One of the reasons that we chose this vulnerability to be one of the top 5 is the fact that it’s an integer underflow leading to code execution, which is something that we don’t see that often. Besides that, this vulnerability is the result of a failed patch for ZDI-16-555/CVE-2016-6947 – a bug also reported by Sebastian.

The following is a snippet of the artistic XML Data Package (XDP) that Sebastian used to trigger and control the vulnerability.  As you can see, it contains a set of nested subform elementsThe following is a snippet of the artistic XML Data Package (XDP) that Sebastian used to trigger and control the vulnerability contains a set of nested subform elements:

To trigger the vulnerability, he used the following JavaScript that modifies the values of the baselineShift and posture attributes of the field element’s font:


The previously mentioned nested subform elements will be stored in an array of size 0x280. In order to control the crash, the heap must be accurately crafted in a way that the array buffer is preceded by a controlled buffer. Of course, this needs to be done before the out-of-bounds read condition is triggered. Crafting the heap cannot be done from normal JavaScript in this case since the array we are targeting deals with nested subform elements in the XDP. Thus, everything should be done from an XDP event.

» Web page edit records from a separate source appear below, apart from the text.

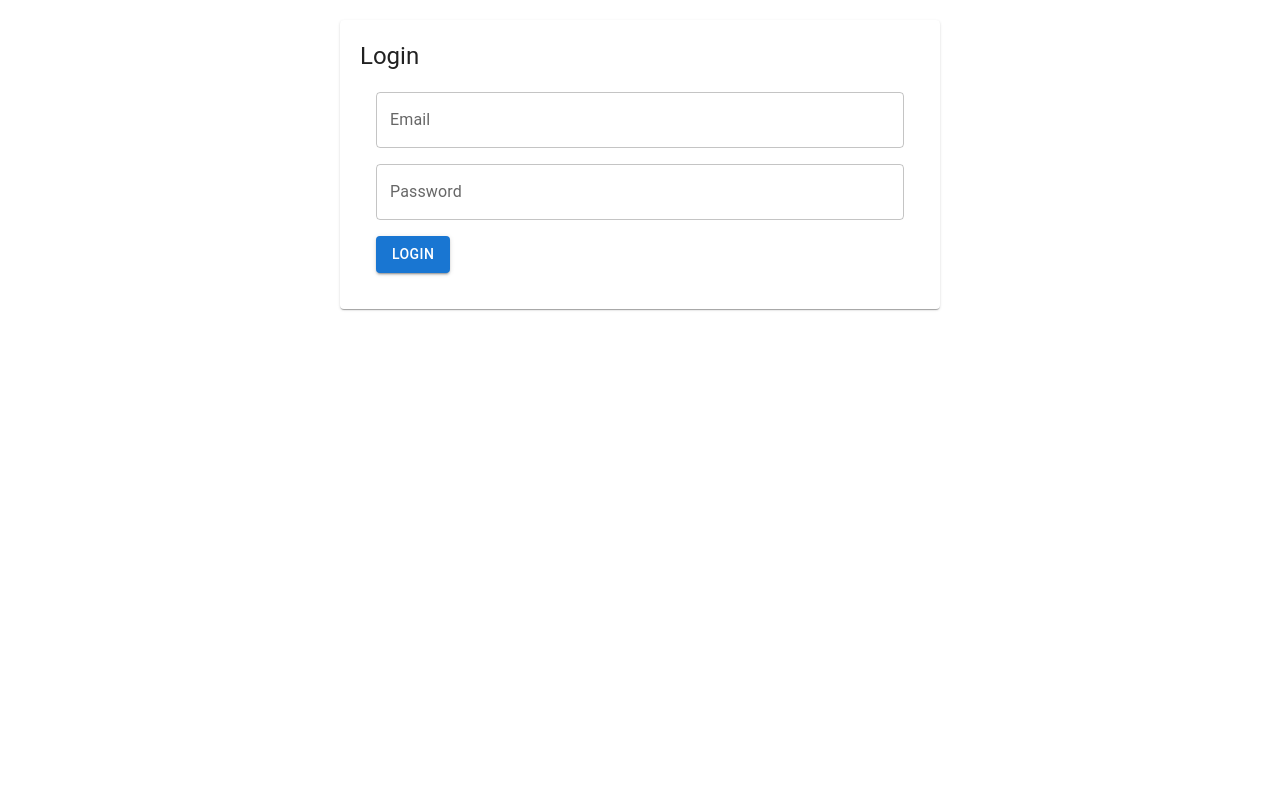
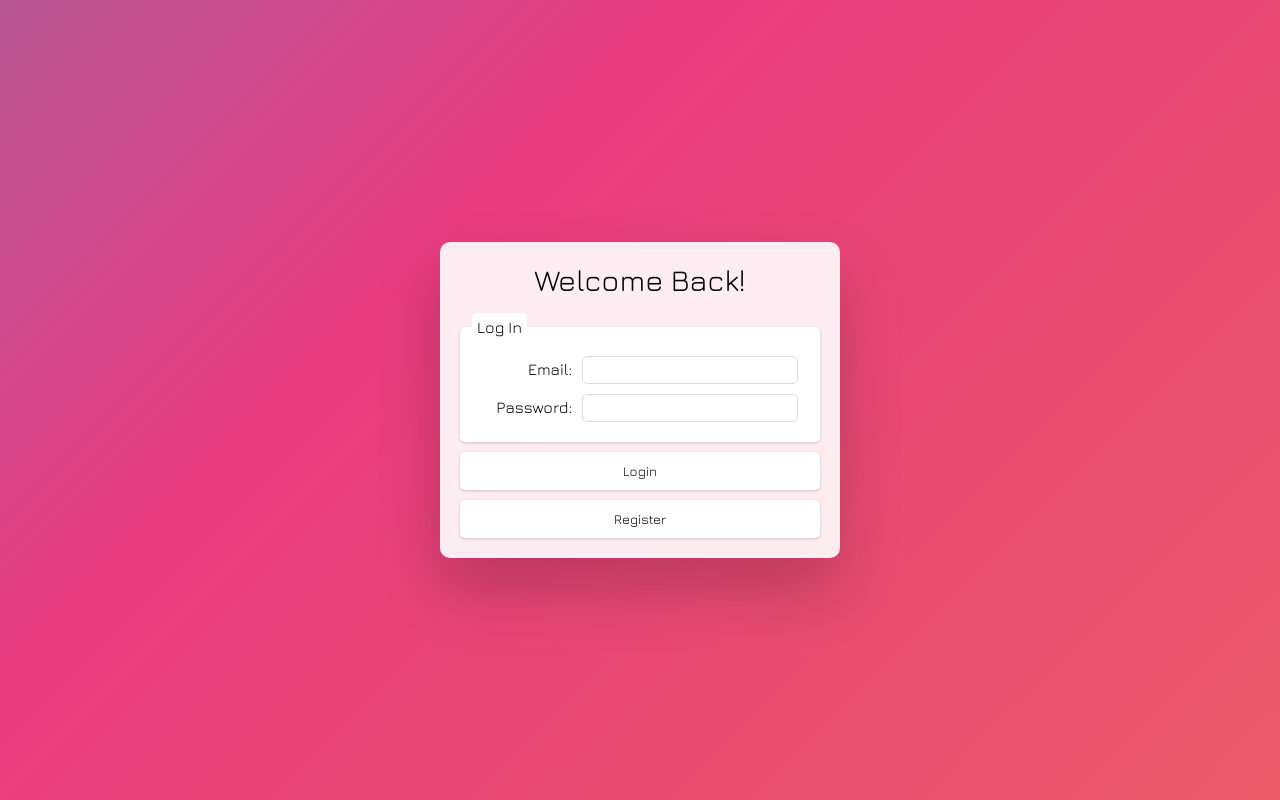
Before and after one commit to BucBharat/Hackathon, a React (Create React App) app: page / in a window 1280 px wide. Built offline with nearby package versions, Linux system fonts and the light colour scheme.

Commit message:
Login screen modified with scss

```diff
--- a/package.json
+++ b/package.json
@@ -16,6 +16,7 @@
     "dayjs": "^1.11.10",
     "luxon": "^3.4.3",
     "moment": "^2.29.4",
+    "node-sass": "^7.0.3",
     "react": "^18.2.0",
     "react-dom": "^18.2.0",
     "react-router-dom": "^6.16.0",
--- a/src/LoginScreen.js
+++ b/src/LoginScreen.js
@@ -1,70 +1,66 @@
 import React, { useState } from 'react';
-import {
-  TextField,
-  Button,
-  Box,
-  Typography,
-  Container,
-  Paper,
-} from '@mui/material';
 import { useNavigate } from 'react-router-dom';
-
-function Login() {
+import './loginScreenStyles.scss';
+function LoginScreen() {
   const [credentials, setCredentials] = useState({ email: '', password: '' });
-  //   const history = useHistory();
+  const navigate = useNavigate();
 
   const handleInputChange = event => {
     const { name, value } = event.target;
     setCredentials(prev => ({ ...prev, [name]: value }));
   };
-  const navigate = useNavigate();
+  const redirectToRegister = () => {
+    navigate('/register');
+  };
   const handleSubmit = event => {
     event.preventDefault();
-    // Add authentication logic here...
-    // On successful authentication:
-    // history.push('/dashboard');
     navigate('/dashboard');
   };
 
   return (
-    <Container
-      component={Paper}
-      maxWidth="sm"
-      style={{ padding: '20px', marginTop: '20px' }}
-    >
-      <Typography variant="h5" style={{ marginBottom: '20px' }}>
-        Login
-      </Typography>
-      <form onSubmit={handleSubmit}>
-        <Box m={2}>
-          <TextField
-            fullWidth
+    <section id="entry-page">
+      <form>
+        <h2>Welcome Back!</h2>
+        <fieldset>
+          <legend>Log In</legend>
+          <ul>
+            <li className="input-row">
+              <label htmlFor="email" className="input-label">
+                Email:
+              </label>
+              <input
+                type="email"
+                id="email"
                 name="email"
-            label="Email"
-            variant="outlined"
                 value={credentials.email}
                 onChange={handleInputChange}
+                required
               />
-        </Box>
-        <Box m={2}>
-          <TextField
-            fullWidth
+            </li>
+            <li className="input-row">
+              <label htmlFor="password" className="input-label">
+                Password:
+              </label>
+              <input
+                type="password"
+                id="password"
                 name="password"
-            label="Password"
-            variant="outlined"
-            type="password"
                 value={credentials.password}
                 onChange={handleInputChange}
+                required
               />
-        </Box>
-        <Box m={2}>
-          <Button variant="contained" color="primary" type="submit">
+            </li>
+          </ul>
+        </fieldset>
+        <button type="button" onClick={handleSubmit}>
           Login
-          </Button>
-        </Box>
+        </button>
+        <button type="button" onClick={redirectToRegister}>
+          Register
+        </button>
       </form>
-    </Container>
+    </section>
   );
 }
 
-export default Login;
+export default LoginScreen;
--- /dev/null
+++ b/src/loginScreenStyles.scss
@@ -0,0 +1,207 @@
+@import url('https://fonts.googleapis.com/css?family=Jura:400');
+* {
+  font-family: Jura, Arial;
+  font-weight: 400;
+}
+body {
+  margin: 0;
+  padding: 0;
+}
+h1,
+h2,
+h3,
+h4,
+h5,
+h6,
+p {
+  margin: 0;
+}
+
+#entry-page {
+  display: grid;
+  grid-template-columns: 1fr minmax(200px, 400px) 1fr;
+  grid-template-rows: 1fr minmax(auto, 1fr) 1fr;
+  grid-gap: 10px;
+  width: 100%;
+  height: 100vh;
+  background: linear-gradient(-45deg, #ee7752, #e73c7e, #23a6d5, #23d5ab);
+  background-size: 400% 400%;
+  animation: Gradient 15s ease infinite;
+  box-sizing: border-box;
+  form {
+    grid-column: 2;
+    grid-row: 2;
+    display: grid;
+    grid-gap: 10px;
+    margin: auto 0;
+    padding: 20px;
+    background-color: rgba(255, 255, 255, 0.9);
+    border-radius: 10px;
+    box-shadow: 0 32px 64px rgba(0, 0, 0, 0.2);
+    h2 {
+      margin-bottom: 5px;
+      text-align: center;
+      text-shadow: 0 4px 16px #fff;
+      font-size: 30px;
+      font-weight: 100;
+    }
+    fieldset {
+      margin: 0;
+      background-color: #fff;
+      border: none;
+      border-radius: 5px;
+      box-shadow: 0 1px 3px rgba(0, 0, 0, 0.2);
+      legend {
+        padding: 5px;
+        background-color: #fff;
+        border-radius: 5px;
+      }
+      ul {
+        margin: 0;
+        padding: 0;
+        li {
+          display: grid;
+          align-items: center;
+          margin: 10px;
+          a {
+            color: #02c;
+          }
+          em {
+            grid-column: span 2;
+            text-align: center;
+            padding: 5px;
+          }
+          label {
+            text-align: left;
+            padding-bottom: 2px;
+          }
+          input {
+            padding: 5px;
+            border: 1px solid #ddd;
+            border-radius: 5px;
+            &:hover {
+              border: 1px solid #aaf;
+            }
+          }
+        }
+      }
+    }
+    button {
+      padding: 10px;
+      border: 1px solid rgba(0, 0, 0, 0);
+      border-radius: 5px;
+      background: #fff;
+      box-shadow: 0 1px 3px rgba(0, 0, 0, 0.2);
+      &:hover {
+        background-color: #eef;
+        border: 1px solid #aaf;
+      }
+    }
+  }
+}
+@media only screen and (min-width: 420px) {
+  form {
+    h2 {
+      font-size: 40px;
+    }
+    fieldset {
+      ul {
+        li {
+          grid-template-columns: 100px 1fr;
+          label {
+            padding-right: 10px;
+            padding-bottom: 0;
+            text-align: right !important;
+          }
+        }
+      }
+    }
+  }
+}
+
+@keyframes Gradient {
+  0% {
+    background-position: 0% 50%;
+  }
+  50% {
+    background-position: 100% 50%;
+  }
+  100% {
+    background-position: 0% 50%;
+  }
+}
+
+// #entry-page ul {
+//   list-style-type: none;
+//   padding: 0;
+//   margin: 0;
+// }
+
+// #entry-page label {
+//   font-weight: bold;
+//   display: block;
+//   margin-bottom: 10px;
+// }
+
+// #entry-page input {
+//   width: 100%;
+//   padding: 10px;
+//   margin-bottom: 20px;
+//   border: 1px solid #ccc;
+//   border-radius: 4px;
+// }
+// #entry-page button {
+//   background-color: #007bff;
+//   border: none;
+//   color: white;
+//   padding: 10px 15px;
+//   text-align: center;
+//   text-decoration: none;
+//   display: inline-block;
+//   font-size: 16px;
+//   margin: 4px 2px;
+//   cursor: pointer;
+//   border-radius: 4px;
+//   transition: background-color 0.3s;
+
+//   &:hover {
+//     background-color: #0056b3;
+//   }
+
+//   &:focus {
+//     outline: none;
+//     box-shadow: 0 0 10px #719ece;
+//   }
+// }
+
+// #entry-page a {
+//   text-decoration: underline;
+//   color: #007bff;
+// }
+
+// #entry-page a:hover {
+//   color: #0056b3;
+// }
+
+// .input-row {
+//   display: flex;
+//   align-items: center;
+//   margin-bottom: 15px;
+// }
+
+// .input-label {
+//   margin-right: 10px;
+// }
+
+// .input-row input[type='email'],
+// .input-row input[type='password'] {
+//   height: 8px;
+//   padding: 4px 8px;
+//   font-size: 14px;
+// }
+// .input-label {
+//   display: inline-block;
+//   width: 100px;
+//   text-align: right;
+//   margin-right: 10px;
+// }
```
Also changed, not shown: 1 other file (tests, documents, lock files or other folders). Lines whose indentation alone changed are shown as unchanged.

The event handler in the XDP form will be hit before the nested subform elements are parsed and allocated. Sebastian leveraged the event handler to execute code that allowed him to create array buffers of size 0x280 and fill them with specific values that would result in the array being filled with 0xaaaaaaaabbbbbbbb.

When the handler finishes execution, the subform elements are parsed and the array buffer will be placed right after our controlled JS array.

The end result shows the control:

Later in the execution, it is possible for an attacker to control a vtable-pointer to achieve execution of arbitrary code within the sandboxed renderer process. Additional vulnerabilities would be needed to escape the sandbox and elevate privileges, but this bug is a nice piece of a Pwn2Own-worthy exploit puzzle.


The nature of this vulnerability, along with the fact that it was a failed patch, made it stand out as one of this year’s best. Sebastian’s technique for controlling the crashes in both the 2016 and 2017 vulnerability reports shows the power of fully understanding XDP event handling. Props to Sebastian for the great vulnerability report!

You can find me on Twitter at @AbdHariri, and follow the team for the latest in exploit techniques and security patches. Stay tuned for the next Top 5 bug blog, which will be released tomorrow.